But this is the truly terrible finding from this Medscape survey.  Beyond burnout, more than 80% of physicians reported feelings of depression – 24% sounding like the clinical diagnosis of depression, and 64% just feel down a lot of the time. This is a very bleak report.

I don’t think talking about burnout is getting at the heart of the problem.  The term burnout is becoming so overused that it’s almost meaningless.  Maybe we should be using another term.

Malaise, maybe?  While “burnout” applies to the work environment, “malaise” connotes a deeper, more pervasive sense of ill-being.

Maybe the term we should be using is despair. Now despair itself is overused. But if you look at the origin of the word from the Latin, you get a sense of the deeper meaning.  It comes from the prefix “de”, meaning down, as in de-escalate, and the verb “sperare” — “to hope”.  Despair and desperation come from the same root.

And that is what you see when you look at posts like this one on the ASA Open Forum.  This is an anonymous recent post in a thread on surprise billing.  “Being part of a small independent practice, I feel the end is coming for us. It’s getting harder and harder to survive with our rates dropping.  The payor mix is getting worse.  And the amount of resources needed to invest to be able to even consider arbitration or IDR isn’t realistic/feasible. Just hoping the ongoing lawsuits end all in our favor. But I’m not optimistic.”

This isn’t burnout.  This is far worse.

Now in academic practice, at least for the moment, we’re shielded from some of this payment pressure. But even in academics, it’s not as though everyone is happy. Job turnover rates are higher than we’ve ever seen. Thirty or 40 years ago, it was common for physicians to work into their 70s and even beyond because they loved what they did.

Dr. George Berci, a surgeon who survived the Holocaust, still works at Cedars-Sinai in Los Angeles at the age of 101. In his 70s and 80s, he helped develop the technology for the video laryngoscope.

They really don’t make them like Dr. Berci anymore.

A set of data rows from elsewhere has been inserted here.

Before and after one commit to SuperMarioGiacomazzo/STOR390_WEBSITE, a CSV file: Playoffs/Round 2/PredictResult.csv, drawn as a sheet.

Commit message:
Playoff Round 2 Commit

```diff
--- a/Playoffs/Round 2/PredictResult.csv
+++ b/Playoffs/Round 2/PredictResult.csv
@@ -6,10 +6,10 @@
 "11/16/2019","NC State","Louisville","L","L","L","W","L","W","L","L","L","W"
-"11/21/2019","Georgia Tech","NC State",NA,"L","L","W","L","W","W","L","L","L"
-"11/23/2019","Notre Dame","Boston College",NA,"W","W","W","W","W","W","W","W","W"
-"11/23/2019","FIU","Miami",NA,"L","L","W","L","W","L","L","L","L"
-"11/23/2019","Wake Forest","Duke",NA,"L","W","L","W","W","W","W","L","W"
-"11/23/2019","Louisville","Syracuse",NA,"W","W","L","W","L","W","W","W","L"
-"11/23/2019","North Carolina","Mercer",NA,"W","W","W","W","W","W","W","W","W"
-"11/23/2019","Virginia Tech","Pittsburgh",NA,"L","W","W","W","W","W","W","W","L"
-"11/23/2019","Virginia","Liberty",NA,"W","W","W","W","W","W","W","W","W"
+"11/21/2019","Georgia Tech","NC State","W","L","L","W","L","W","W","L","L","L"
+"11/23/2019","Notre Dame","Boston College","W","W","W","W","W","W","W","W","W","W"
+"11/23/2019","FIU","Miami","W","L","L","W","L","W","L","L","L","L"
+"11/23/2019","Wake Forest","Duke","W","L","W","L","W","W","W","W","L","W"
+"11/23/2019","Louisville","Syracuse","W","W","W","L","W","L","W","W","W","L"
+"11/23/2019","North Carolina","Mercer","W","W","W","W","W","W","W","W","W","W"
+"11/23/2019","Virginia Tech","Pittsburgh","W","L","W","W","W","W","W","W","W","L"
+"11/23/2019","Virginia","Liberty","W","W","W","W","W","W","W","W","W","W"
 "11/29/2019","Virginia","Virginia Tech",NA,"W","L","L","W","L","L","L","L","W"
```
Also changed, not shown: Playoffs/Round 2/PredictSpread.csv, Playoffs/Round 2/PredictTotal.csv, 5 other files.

Today, when people learn I’m about to retire, the unanimous response is pure envy.

How has medicine changed so much? 

Let’s take a quick look at history.  Over time we’ve seen a loss of respect for any kind of authority, any kind of intellectual achievement.  This is true everywhere – in politics, in education, and most definitely in healthcare. The Internet Has. Not. Helped.

In the 1960s, when families gathered around their TV sets to watch network television, these were some of the medical shows they could watch: Dr. Ben Casey, a dashing young neurosurgeon. Dr. Kildare, a dashing young intern – I love the tag line for that show: “Every Case. Every Cure”. Marcus Welby, the kind, infinitely patient, always caring family doctor. We can laugh now, but these physicians were portrayed as heroes.  There wasn’t an ounce of cynicism in these shows.  They cared about their patients, and patients trusted them, and treated them with respect, even reverence. I am old enough to remember my family doctor coming to our house to see me when I was in the 6th grade and had measles. Doctors really did make house calls and they knew their patients and their families.

Now we move on to the 1970s and 80s. We get MASH, which was wonderful, and St. Elsewhere. There’s more of an edge to these shows. Doctors were portrayed more fully as human beings and allowed to show more flaws. But there was still a deep respect for how hard they worked, and how much they cared.

Now we move into the 21st century, and things have changed. We get Scrubs. They’re young and cute, and they do care.  But arguably the smartest people on this show, if you think back, were the janitor and the nurse. And we get Dr. House. He was very smart. Like Sherlock Holmes, he could solve any case. But he was crazy.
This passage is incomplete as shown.